By Nathan Ham
The doors at Boone Mall are locked and around 10 businesses remained open on King Street in Downtown Boone on Wednesday as many small business owners have closed their doors during this COVID-19 coronavirus pandemic.
John Mena, the owner of Haircut 101, was one of those businesses that have been forced to close on an executive order from North Carolina Governor Roy Cooper. All salons, barbershops, massage therapists and sweepstakes parlors have to be closed by 5 p.m. this afternoon. This is in addition to previous orders that forced all restaurants and bars to close their indoor dining and drinking spaces.
“It was a given, it was going to happen. Is it prudent at this time? Yes, I believe it is prudent at this time,” Mena says. “Hopefully it will enable us to get ahold on this.”
Parking lots and roads are strangely empty of vehicles with only a few here and there from businesses that remain open and essential workers for the town, council, medical profession, and others. Even for longtime business owners, it feels like a troubling time.
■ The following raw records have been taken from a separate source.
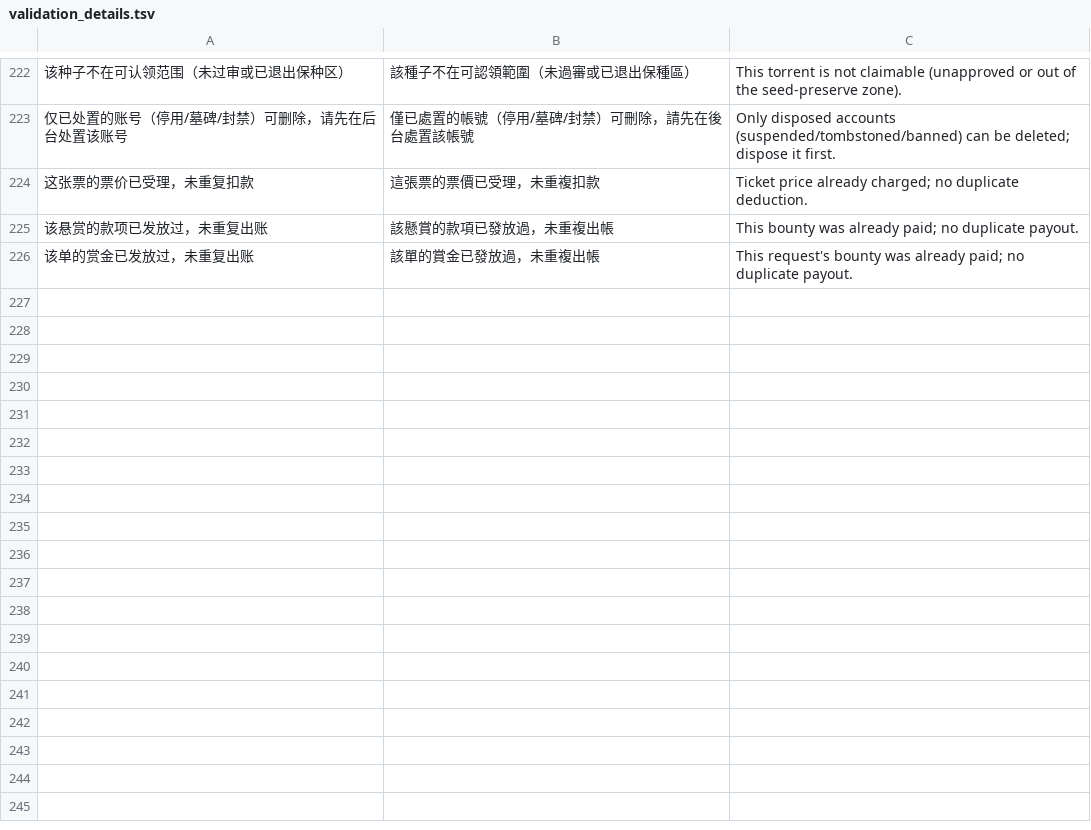
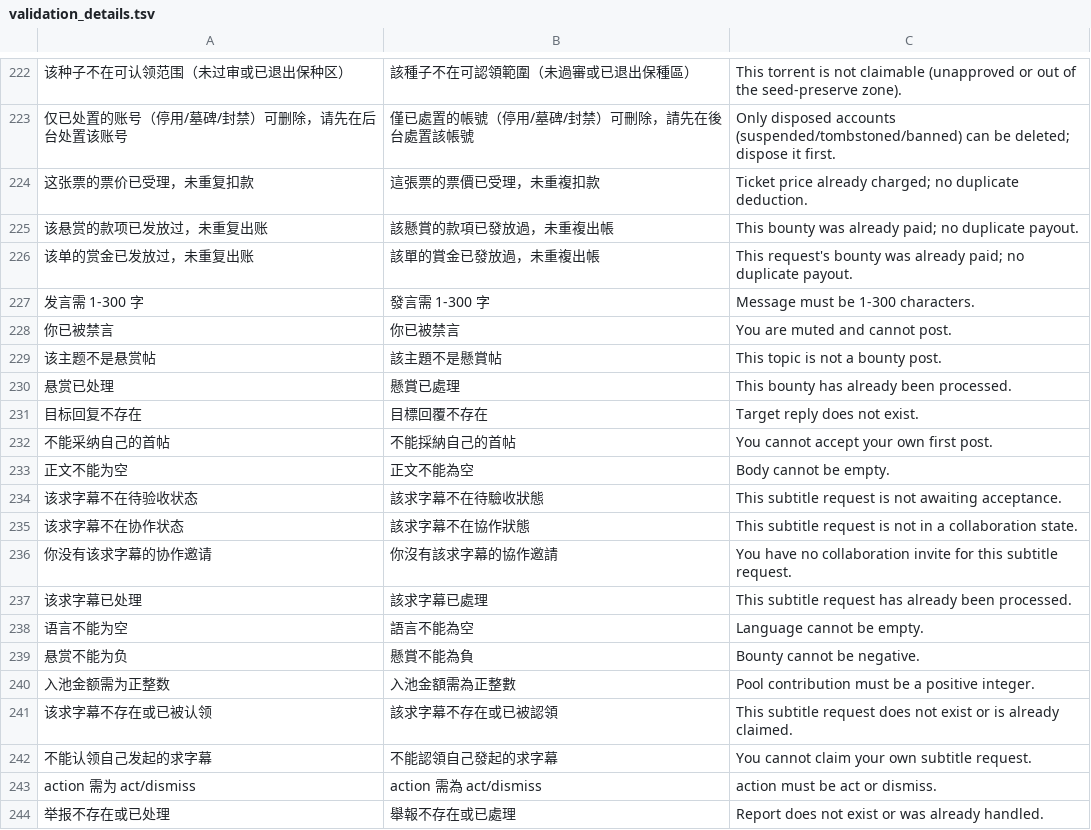
Before and after one commit to gntv456/FluxTorrent, a TSV file: apps/api/i18n/validation_details.tsv, drawn as a sheet; only a part is shown, gaps mark what is left out; the diff names each change by its address in the sheet, - before the commit and + after, or states it on an @@ line.

Commit message:
fix(错误详情缺译+文档说谎): P-417 喊话/悬赏/字幕/举报 18 条字面校验串补译文，OpenAPI 描述改与代码一致
渲染层实测（同一句校验失败，客户端语言由 Accept-Language 决定）：
- 现网旧镜像 :8080 → Accept-Language=en 拿到 "Validation failed: 发言需 1-300 字"
  （**英文前缀 + 简体正文**，就是 P-390 那族症状）；zh-TW 同样是简体正文
- 重新内嵌译文表的构建 :8099 → en 拿到 "Message must be 1-300 characters."，
  zh-TW 拿到「參數校驗失敗: 發言需 1-300 字」

补进 apps/api/i18n/validation_details.tsv 的 18 条来自本周期我逐条走过的面：
shoutbox（发言长度/禁言）、论坛悬赏（不是悬赏帖/已处理/回复不存在/不能采自己）、
求字幕（不在待验收/不在协作/无邀请/已处理/语言空/悬赏负/入池金额/认领限制）、
删帖（正文不能为空）、举报（action 取值/举报不存在）。
**全站静态校验串 822 条、在册 202 ⇒ 覆盖率 24.6%**，这是已知的大 backlog；
本批只把自己走通这几条线的句子补齐，其余留给站方按面板优先级排。

另一处是文档对第三方的谎：`POST /shoutbox` 的 OpenAPI 描述写着「发喊话（扣魔力；限频）」，
但代码里**没有任何动账**，前端也没有收费文案；`site_settings` 里同样没有喊话价格键
⇒ 把描述改成「每 10 秒一条；被禁言者不可发；不收费」。顺带把
`POST /shoutbox/delete` 的「删自己的喊话。」写全（本人 2 分钟内可撤回；职员不受时限）。

普查记录（避免下一位重复劳动）：
- 「版主干不了喊话」是**假警报**：`class_id >= 90` 已含 91 发布员/92 论坛版主/93 总版主；
- `authority_*`（47 个「权限矩阵」门槛）与 `enable_shoutbox` 确实无任何执法代码读取，
  但 `scripts/fake_switch_baseline.json`（287 条死键台账）+ `fake_switch_guard.mjs`
  已经把它们全记在案 ⇒ 是已知欠债，不是我新挖的洞，接线语义要站方定尺；
- Web 推送队列健康：push_outbox 积压 0、61 条全部 processed_ok，
  最新一行 22 秒内送达（apps/api/src/main.rs 的 spawn_outbox_consumer 在跑）。

```diff
--- a/apps/api/i18n/validation_details.tsv
+++ b/apps/api/i18n/validation_details.tsv
+row 227: 发言需 1-300 字 | 發言需 1-300 字 | Message must be 1-300 characters.
+row 228: 你已被禁言 | 你已被禁言 | You are muted and cannot post.
+row 229: 该主题不是悬赏帖 | 該主題不是懸賞帖 | This topic is not a bounty post.
+row 230: 悬赏已处理 | 懸賞已處理 | This bounty has already been processed.
+row 231: 目标回复不存在 | 目標回覆不存在 | Target reply does not exist.
+row 232: 不能采纳自己的首帖 | 不能採納自己的首帖 | You cannot accept your own first post.
+row 233: 正文不能为空 | 正文不能為空 | Body cannot be empty.
+row 234: 该求字幕不在待验收状态 | 該求字幕不在待驗收狀態 | This subtitle request is not awaiting acceptance.
+row 235: 该求字幕不在协作状态 | 該求字幕不在協作狀態 | This subtitle request is not in a collaboration state.
+row 236: 你没有该求字幕的协作邀请 | 你沒有該求字幕的協作邀請 | You have no collaboration invite for this subtitle request.
+row 237: 该求字幕已处理 | 該求字幕已處理 | This subtitle request has already been processed.
+row 238: 语言不能为空 | 語言不能為空 | Language cannot be empty.
+row 239: 悬赏不能为负 | 懸賞不能為負 | Bounty cannot be negative.
+row 240: 入池金额需为正整数 | 入池金額需為正整數 | Pool contribution must be a positive integer.
+row 241: 该求字幕不存在或已被认领 | 該求字幕不存在或已被認領 | This subtitle request does not exist or is already claimed.
+row 242: 不能认领自己发起的求字幕 | 不能認領自己發起的求字幕 | You cannot claim your own subtitle request.
+row 243: action 需为 act/dismiss | action 需為 act/dismiss | action must be act or dismiss.
+row 244: 举报不存在或已处理 | 舉報不存在或已處理 | Report does not exist or was already handled.
```
Also changed, not shown: 1 other file.
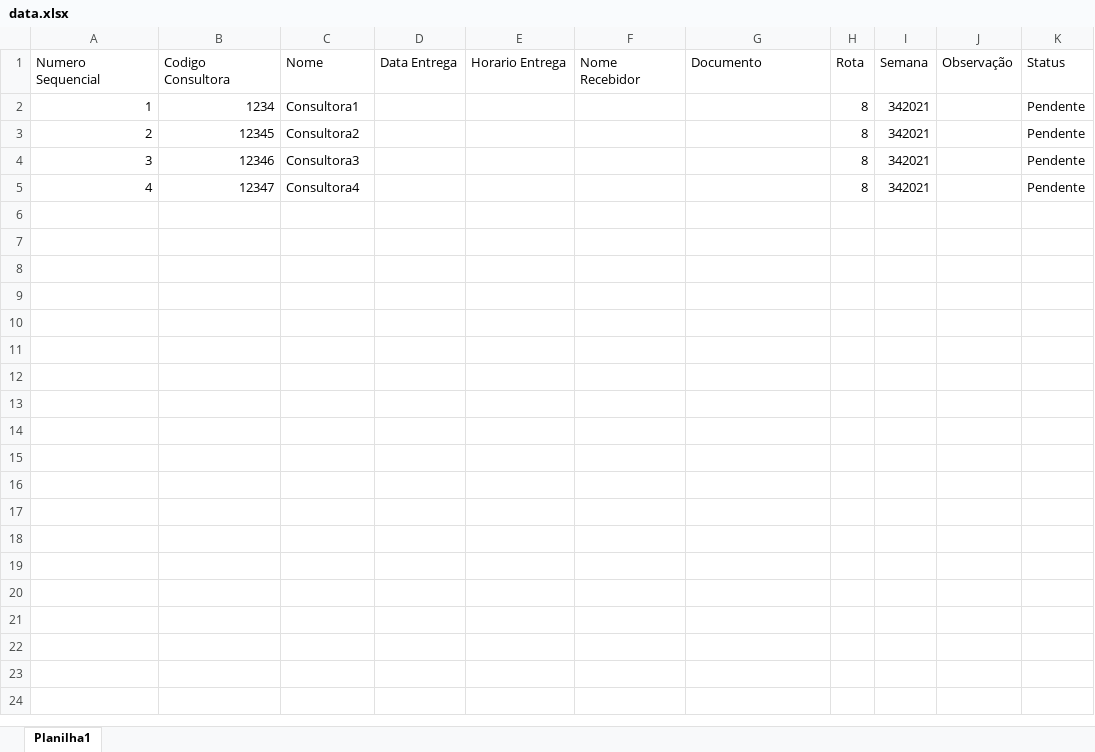
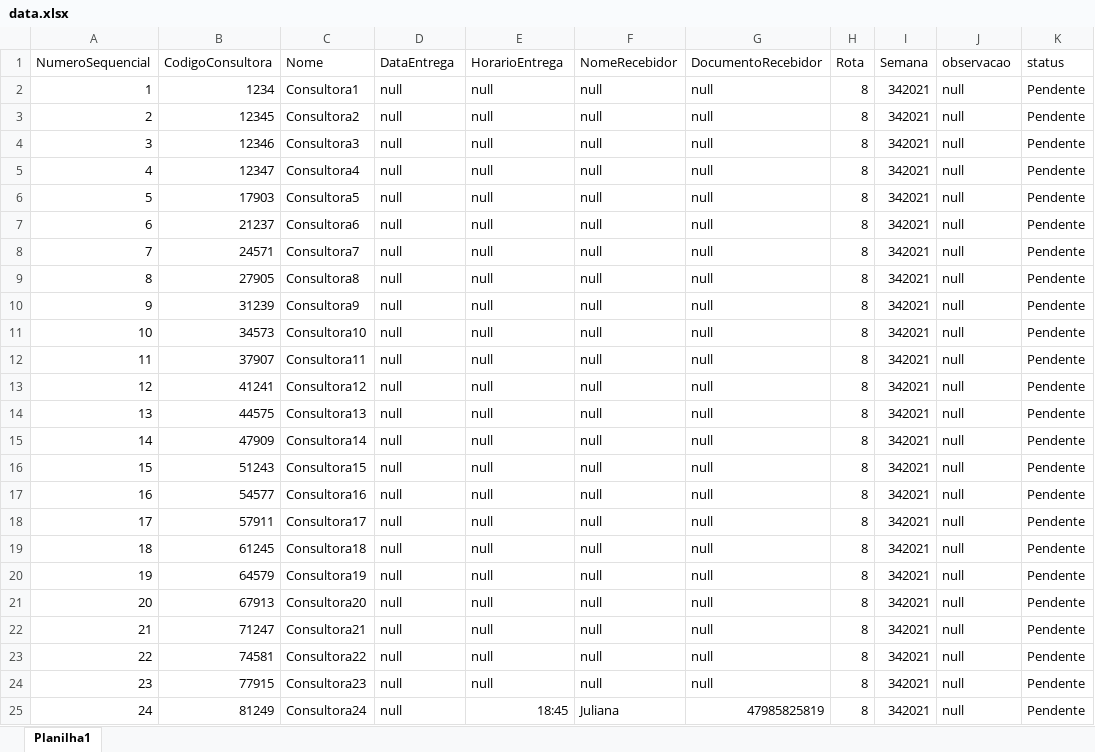
Before and after one commit to tupperwareentregas/tupperwareentregas.github.io, an Excel workbook: data.xlsx, sheet Planilha1, drawn as a sheet; values as stored, in another font and other column widths than the file's, no borders; the diff names each change by its address in the sheet, - before the commit and + after, or states it on an @@ line.

```diff
--- a/data.xlsx (sheet Planilha1)
+++ b/data.xlsx (sheet Planilha1)
-A1: Numero Sequencial
+A1: NumeroSequencial
-B1: Codigo Consultora
+B1: CodigoConsultora
-D1: Data Entrega
+D1: DataEntrega
-E1: Horario Entrega
+E1: HorarioEntrega
-F1: Nome Recebidor
+F1: NomeRecebidor
-G1: Documento
+G1: DocumentoRecebidor
-J1: Observação
+J1: observacao
-K1: Status
+K1: status
-D2:D5 (DataEntrega): (empty)
+D2:D5 (DataEntrega): null
-E2:E5 (HorarioEntrega): (empty)
+E2:E5 (HorarioEntrega): null
-F2:F5 (NomeRecebidor): (empty)
+F2:F5 (NomeRecebidor): null
-G2:G5 (DocumentoRecebidor): (empty)
+G2:G5 (DocumentoRecebidor): null
-J2:J5 (observacao): (empty)
+J2:J5 (observacao): null
+row 6: 5 | 17903 | Consultora5 | null | null | null | null | 8 | 342021 | null | Pendente
+row 7: 6 | 21237 | Consultora6 | null | null | null | null | 8 | 342021 | null | Pendente
+row 8: 7 | 24571 | Consultora7 | null | null | null | null | 8 | 342021 | null | Pendente
+row 9: 8 | 27905 | Consultora8 | null | null | null | null | 8 | 342021 | null | Pendente
+row 10: 9 | 31239 | Consultora9 | null | null | null | null | 8 | 342021 | null | Pendente
+row 11: 10 | 34573 | Consultora10 | null | null | null | null | 8 | 342021 | null | Pendente
+row 12: 11 | 37907 | Consultora11 | null | null | null | null | 8 | 342021 | null | Pendente
+row 13: 12 | 41241 | Consultora12 | null | null | null | null | 8 | 342021 | null | Pendente
+row 14: 13 | 44575 | Consultora13 | null | null | null | null | 8 | 342021 | null | Pendente
+row 15: 14 | 47909 | Consultora14 | null | null | null | null | 8 | 342021 | null | Pendente
+row 16: 15 | 51243 | Consultora15 | null | null | null | null | 8 | 342021 | null | Pendente
+row 17: 16 | 54577 | Consultora16 | null | null | null | null | 8 | 342021 | null | Pendente
+row 18: 17 | 57911 | Consultora17 | null | null | null | null | 8 | 342021 | null | Pendente
+row 19: 18 | 61245 | Consultora18 | null | null | null | null | 8 | 342021 | null | Pendente
+row 20: 19 | 64579 | Consultora19 | null | null | null | null | 8 | 342021 | null | Pendente
+row 21: 20 | 67913 | Consultora20 | null | null | null | null | 8 | 342021 | null | Pendente
+row 22: 21 | 71247 | Consultora21 | null | null | null | null | 8 | 342021 | null | Pendente
+row 23: 22 | 74581 | Consultora22 | null | null | null | null | 8 | 342021 | null | Pendente
+row 24: 23 | 77915 | Consultora23 | null | null | null | null | 8 | 342021 | null | Pendente
+row 25: 24 | 81249 | Consultora24 | null | 18:45 | Juliana | 47985825819 | 8 | 342021 | null | Pendente
```
Also changed, not shown: 5 other files.
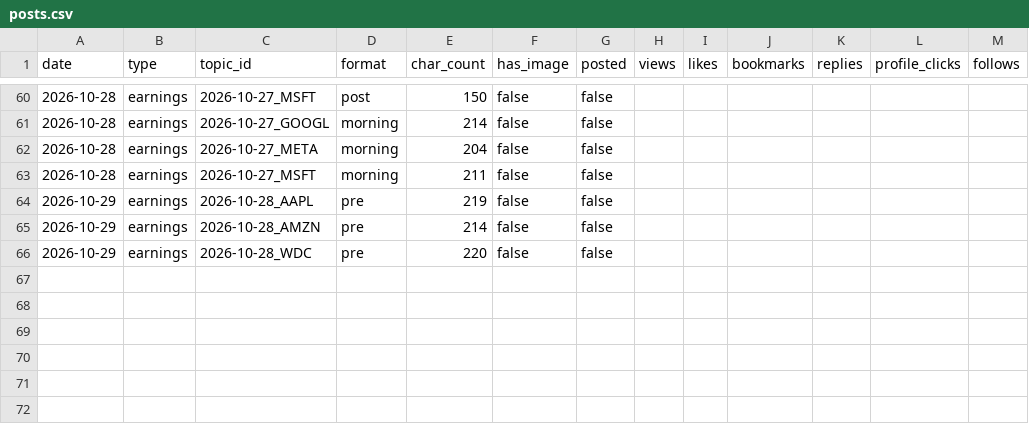
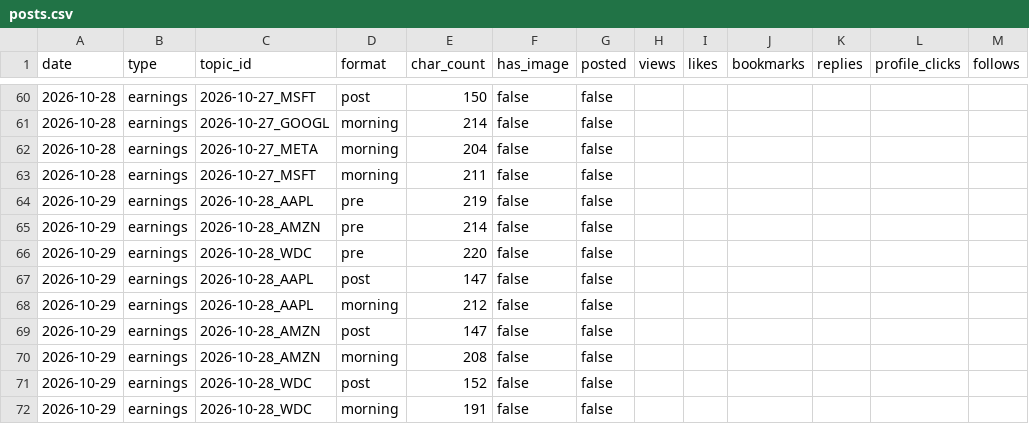
Before and after one commit to sbaseball82-art/asset-tracker, a CSV file: logs/posts.csv, drawn as a sheet; only a part is shown, gaps mark what is left out.

```diff
--- a/logs/posts.csv
+++ b/logs/posts.csv
@@ -66 +66,7 @@ date,type,topic_id,format,char_count,has_image,posted,views,likes,bookmarks,repl
 2026-10-29,earnings,2026-10-28_WDC,pre,220,false,false,,,,,,
+2026-10-29,earnings,2026-10-28_AAPL,post,147,false,false,,,,,,
+2026-10-29,earnings,2026-10-28_AAPL,morning,212,false,false,,,,,,
+2026-10-29,earnings,2026-10-28_AMZN,post,147,false,false,,,,,,
+2026-10-29,earnings,2026-10-28_AMZN,morning,208,false,false,,,,,,
+2026-10-29,earnings,2026-10-28_WDC,post,152,false,false,,,,,,
+2026-10-29,earnings,2026-10-28_WDC,morning,191,false,false,,,,,,
```
Also changed, not shown: 7 other files.
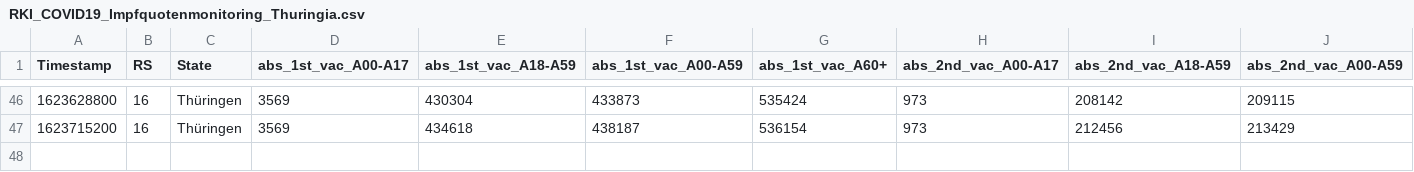
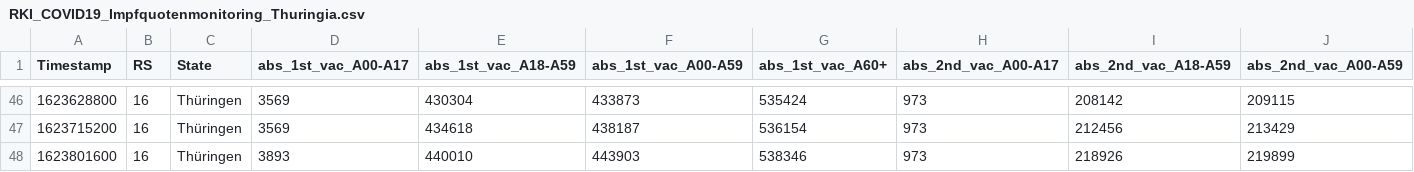
Before and after one commit to HrRodan/RKI_COVID19_DATA, a CSV file: Impfquotenmonitoring/RKI_COVID19_Impfquotenmonitoring_Thuringia.csv, drawn as a sheet; only a part is shown, gaps mark what is left out; rows hold the shown columns only; the diff names each change by its address in the sheet, - before the commit and + after, or states it on an @@ line.

```diff
--- a/Impfquotenmonitoring/RKI_COVID19_Impfquotenmonitoring_Thuringia.csv
+++ b/Impfquotenmonitoring/RKI_COVID19_Impfquotenmonitoring_Thuringia.csv
+row 48: 1623801600 | 16 | Thüringen | 3893 | 440010 | 443903 | 538346 | 973 | 218926 | 219899
```
Also changed, not shown: Impfquotenmonitoring/RKI_COVID19_Impfquotenmonitoring.csv, Intensivregister/raw_data/bundesland-zeitreihe.csv, 24 other files.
“It’s very scary. I’ve been in business for over 30 years now and the longest time we’ve ever had to be down was two to three days usually because of a big snowstorm. This is unparalleled for being closed at least a month,” said Mena. “I have 10 employees who relied on this salon to make money and to pay their bills.”
Mena added that the government should be able to find a way to give money to the people that really need it the most.
“We need to look at the American worker and make them sustainable through this—and make them whole again. Maybe we need to put off all bills for 90 days,” he said.
Much like past economic downfalls and hard times in the United States, this too shall pass and the country will undoubtedly bounce back. Until then, citizens will continue to heed warnings from the CDC and stay isolated in hopes of getting rid of the COVID-19 coronavirus.
“It’s scary, very scary. We will persevere. If you think about it, every generation from the beginning of our fledgling democracy has had its trials and tribulations from the American Revolution, Civil War, World War I, the Great Depression, World War II – everybody’s got to hunker down and do the right thing,” said Mena. “I’m looking forward to getting back open and hopefully when we do get back to work people will have money to spend on hair care and at all the other local businesses here in the High Country.”